Image comparison data
[Start of section]
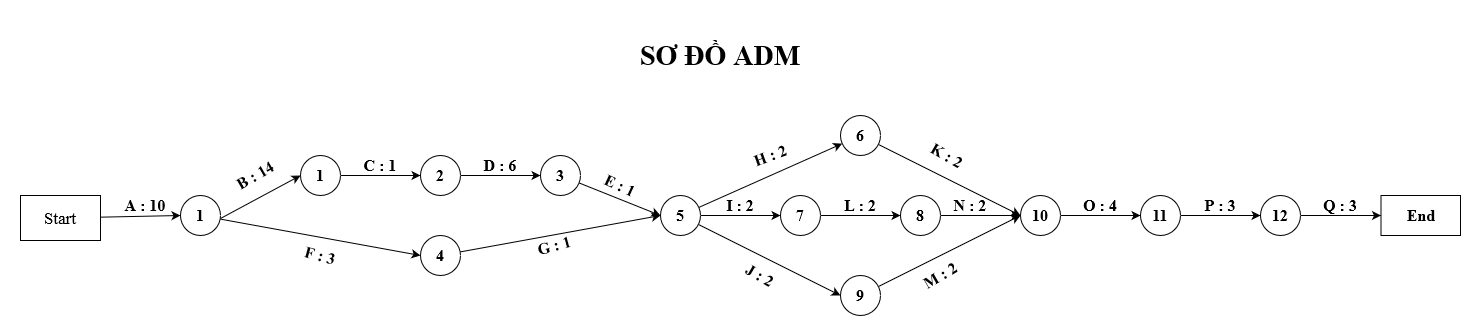
H2Q318/HQN-Team keeps this draw.io diagram as Documents/ADM_Chart.png. Above is the earlier version. Source tidied: cells renumbered, new cells last; positions are measured from the earlier drawing's top-left corner, leaving out a move shared by most shapes.
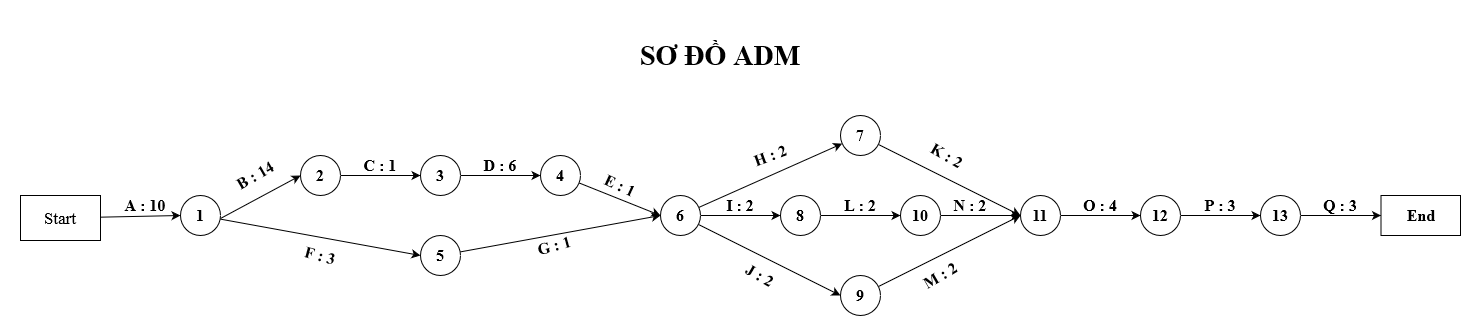
The same diagram one commit later.

The edit, as a diff of the source:
```diff
@@ -15,25 +15,25 @@
     <mxCell id="4" style="edgeStyle=none;rounded=0;jettySize=auto;html=1;entryX=0;entryY=0.5;entryDx=0;entryDy=0;fontFamily=Times New Roman;fontSize=16;fontStyle=1;" parent="1" edge="1" source="5" target="7">
       <mxGeometry relative="1" as="geometry" />
     </mxCell>
-    <mxCell id="5" value="1" style="ellipse;whiteSpace=wrap;html=1;fontFamily=Times New Roman;fontSize=16;fontStyle=1;" parent="1" vertex="1">
+    <mxCell id="5" value="2" style="ellipse;whiteSpace=wrap;html=1;fontFamily=Times New Roman;fontSize=16;fontStyle=1;" parent="1" vertex="1">
       <mxGeometry x="280" y="120" width="40" height="40" as="geometry" />
     </mxCell>
     <mxCell id="6" style="edgeStyle=none;rounded=0;jettySize=auto;html=1;entryX=0;entryY=0.5;entryDx=0;entryDy=0;fontFamily=Times New Roman;fontSize=16;fontStyle=1;" parent="1" edge="1" source="7" target="11">
       <mxGeometry relative="1" as="geometry" />
     </mxCell>
-    <mxCell id="7" value="2" style="ellipse;whiteSpace=wrap;html=1;fontFamily=Times New Roman;fontSize=16;fontStyle=1;" parent="1" vertex="1">
+    <mxCell id="7" value="3" style="ellipse;whiteSpace=wrap;html=1;fontFamily=Times New Roman;fontSize=16;fontStyle=1;" parent="1" vertex="1">
       <mxGeometry x="400" y="120" width="40" height="40" as="geometry" />
     </mxCell>
     <mxCell id="8" style="edgeStyle=none;rounded=0;jettySize=auto;html=1;entryX=0;entryY=0.5;entryDx=0;entryDy=0;fontFamily=Times New Roman;fontSize=16;fontStyle=1;" parent="1" edge="1" source="9" target="15">
       <mxGeometry relative="1" as="geometry" />
     </mxCell>
-    <mxCell id="9" value="4" style="ellipse;whiteSpace=wrap;html=1;fontFamily=Times New Roman;fontSize=16;fontStyle=1;" parent="1" vertex="1">
+    <mxCell id="9" value="5" style="ellipse;whiteSpace=wrap;html=1;fontFamily=Times New Roman;fontSize=16;fontStyle=1;" parent="1" vertex="1">
       <mxGeometry x="400" y="200" width="40" height="40" as="geometry" />
     </mxCell>
     <mxCell id="10" style="edgeStyle=none;rounded=0;jettySize=auto;html=1;entryX=0;entryY=0.5;entryDx=0;entryDy=0;fontFamily=Times New Roman;fontSize=16;fontStyle=1;" parent="1" edge="1" source="11" target="15">
       <mxGeometry relative="1" as="geometry" />
     </mxCell>
-    <mxCell id="11" value="3" style="ellipse;whiteSpace=wrap;html=1;fontFamily=Times New Roman;fontSize=16;fontStyle=1;" parent="1" vertex="1">
+    <mxCell id="11" value="4" style="ellipse;whiteSpace=wrap;html=1;fontFamily=Times New Roman;fontSize=16;fontStyle=1;" parent="1" vertex="1">
       <mxGeometry x="520" y="120" width="40" height="40" as="geometry" />
     </mxCell>
     <mxCell id="12" style="edgeStyle=none;rounded=0;jettySize=auto;html=1;fontFamily=Times New Roman;fontSize=16;fontStyle=1;" parent="1" edge="1" source="15" target="17">
@@ -45,19 +45,19 @@
     <mxCell id="14" style="edgeStyle=none;rounded=0;jettySize=auto;html=1;entryX=0;entryY=0.5;entryDx=0;entryDy=0;fontFamily=Times New Roman;fontSize=16;fontStyle=1;" parent="1" edge="1" source="15" target="23">
       <mxGeometry relative="1" as="geometry" />
     </mxCell>
-    <mxCell id="15" value="5" style="ellipse;whiteSpace=wrap;html=1;fontFamily=Times New Roman;fontSize=16;fontStyle=1;" parent="1" vertex="1">
+    <mxCell id="15" value="6" style="ellipse;whiteSpace=wrap;html=1;fontFamily=Times New Roman;fontSize=16;fontStyle=1;" parent="1" vertex="1">
       <mxGeometry x="640" y="160" width="40" height="40" as="geometry" />
     </mxCell>
     <mxCell id="16" style="edgeStyle=none;rounded=0;jettySize=auto;html=1;entryX=0;entryY=0.5;entryDx=0;entryDy=0;fontFamily=Times New Roman;fontSize=16;fontStyle=1;" parent="1" edge="1" source="17" target="25">
       <mxGeometry relative="1" as="geometry" />
     </mxCell>
-    <mxCell id="17" value="6" style="ellipse;whiteSpace=wrap;html=1;fontFamily=Times New Roman;fontSize=16;fontStyle=1;" parent="1" vertex="1">
+    <mxCell id="17" value="7" style="ellipse;whiteSpace=wrap;html=1;fontFamily=Times New Roman;fontSize=16;fontStyle=1;" parent="1" vertex="1">
       <mxGeometry x="820" y="80" width="40" height="40" as="geometry" />
     </mxCell>
     <mxCell id="18" style="edgeStyle=none;rounded=0;jettySize=auto;html=1;entryX=0;entryY=0.5;entryDx=0;entryDy=0;fontFamily=Times New Roman;fontSize=16;fontStyle=1;" parent="1" edge="1" source="19" target="21">
       <mxGeometry relative="1" as="geometry" />
     </mxCell>
-    <mxCell id="19" value="7" style="ellipse;whiteSpace=wrap;html=1;fontFamily=Times New Roman;fontSize=16;fontStyle=1;" parent="1" vertex="1">
+    <mxCell id="19" value="8" style="ellipse;whiteSpace=wrap;html=1;fontFamily=Times New Roman;fontSize=16;fontStyle=1;" parent="1" vertex="1">
       <mxGeometry x="760" y="160" width="40" height="40" as="geometry" />
     </mxCell>
     <mxCell id="20" style="edgeStyle=none;rounded=0;jettySize=auto;html=1;fontFamily=Times New Roman;fontSize=16;fontStyle=1;" parent="1" edge="1" source="21">
@@ -65,7 +65,7 @@
         <mxPoint x="1000" y="180" as="targetPoint" />
       </mxGeometry>
     </mxCell>
-    <mxCell id="21" value="8" style="ellipse;whiteSpace=wrap;html=1;fontFamily=Times New Roman;fontSize=16;fontStyle=1;" parent="1" vertex="1">
+    <mxCell id="21" value="10" style="ellipse;whiteSpace=wrap;html=1;fontFamily=Times New Roman;fontSize=16;fontStyle=1;" parent="1" vertex="1">
       <mxGeometry x="880" y="160" width="40" height="40" as="geometry" />
     </mxCell>
     <mxCell id="22" style="edgeStyle=none;rounded=0;jettySize=auto;html=1;entryX=0;entryY=0.5;entryDx=0;entryDy=0;fontFamily=Times New Roman;fontSize=16;fontStyle=1;" parent="1" edge="1" source="23" target="25">
@@ -77,13 +77,13 @@
     <mxCell id="24" style="edgeStyle=none;rounded=0;jettySize=auto;html=1;entryX=0;entryY=0.5;entryDx=0;entryDy=0;fontFamily=Times New Roman;fontSize=16;fontStyle=1;" parent="1" edge="1" source="25" target="27">
       <mxGeometry relative="1" as="geometry" />
     </mxCell>
-    <mxCell id="25" value="10" style="ellipse;whiteSpace=wrap;html=1;fontFamily=Times New Roman;fontSize=16;fontStyle=1;" parent="1" vertex="1">
+    <mxCell id="25" value="11" style="ellipse;whiteSpace=wrap;html=1;fontFamily=Times New Roman;fontSize=16;fontStyle=1;" parent="1" vertex="1">
       <mxGeometry x="1000" y="160" width="40" height="40" as="geometry" />
     </mxCell>
     <mxCell id="26" style="edgeStyle=none;rounded=0;jettySize=auto;html=1;entryX=0;entryY=0.5;entryDx=0;entryDy=0;fontFamily=Times New Roman;fontSize=16;fontStyle=1;" parent="1" edge="1" source="27" target="29">
       <mxGeometry relative="1" as="geometry" />
     </mxCell>
-    <mxCell id="27" value="11" style="ellipse;whiteSpace=wrap;html=1;fontFamily=Times New Roman;fontSize=16;fontStyle=1;" parent="1" vertex="1">
+    <mxCell id="27" value="12" style="ellipse;whiteSpace=wrap;html=1;fontFamily=Times New Roman;fontSize=16;fontStyle=1;" parent="1" vertex="1">
       <mxGeometry x="1120" y="160" width="40" height="40" as="geometry" />
     </mxCell>
     <mxCell id="28" style="edgeStyle=none;rounded=0;jettySize=auto;html=1;entryX=0;entryY=0.5;entryDx=0;entryDy=0;fontFamily=Times New Roman;fontSize=16;fontStyle=1;" parent="1" edge="1" source="29">
@@ -91,7 +91,7 @@
         <mxPoint x="1360.5" y="180" as="targetPoint" />
       </mxGeometry>
     </mxCell>
-    <mxCell id="29" value="12" style="ellipse;whiteSpace=wrap;html=1;fontFamily=Times New Roman;fontSize=16;fontStyle=1;" parent="1" vertex="1">
+    <mxCell id="29" value="13" style="ellipse;whiteSpace=wrap;html=1;fontFamily=Times New Roman;fontSize=16;fontStyle=1;" parent="1" vertex="1">
       <mxGeometry x="1240" y="160" width="40" height="40" as="geometry" />
     </mxCell>
     <mxCell id="30" value="B : 14" style="text;html=1;strokeColor=none;fillColor=none;align=center;verticalAlign=middle;whiteSpace=wrap;rounded=0;rotation=-30;fontFamily=Times New Roman;fontSize=16;fontStyle=1;" parent="1" vertex="1">
```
[End of section]
Exercise objective:
Across the records above, show each line containing the word "targetPoint".

Solution to the exercise:
         <mxPoint x="1000" y="180" as="targetPoint" />
         <mxPoint x="1360.5" y="180" as="targetPoint" />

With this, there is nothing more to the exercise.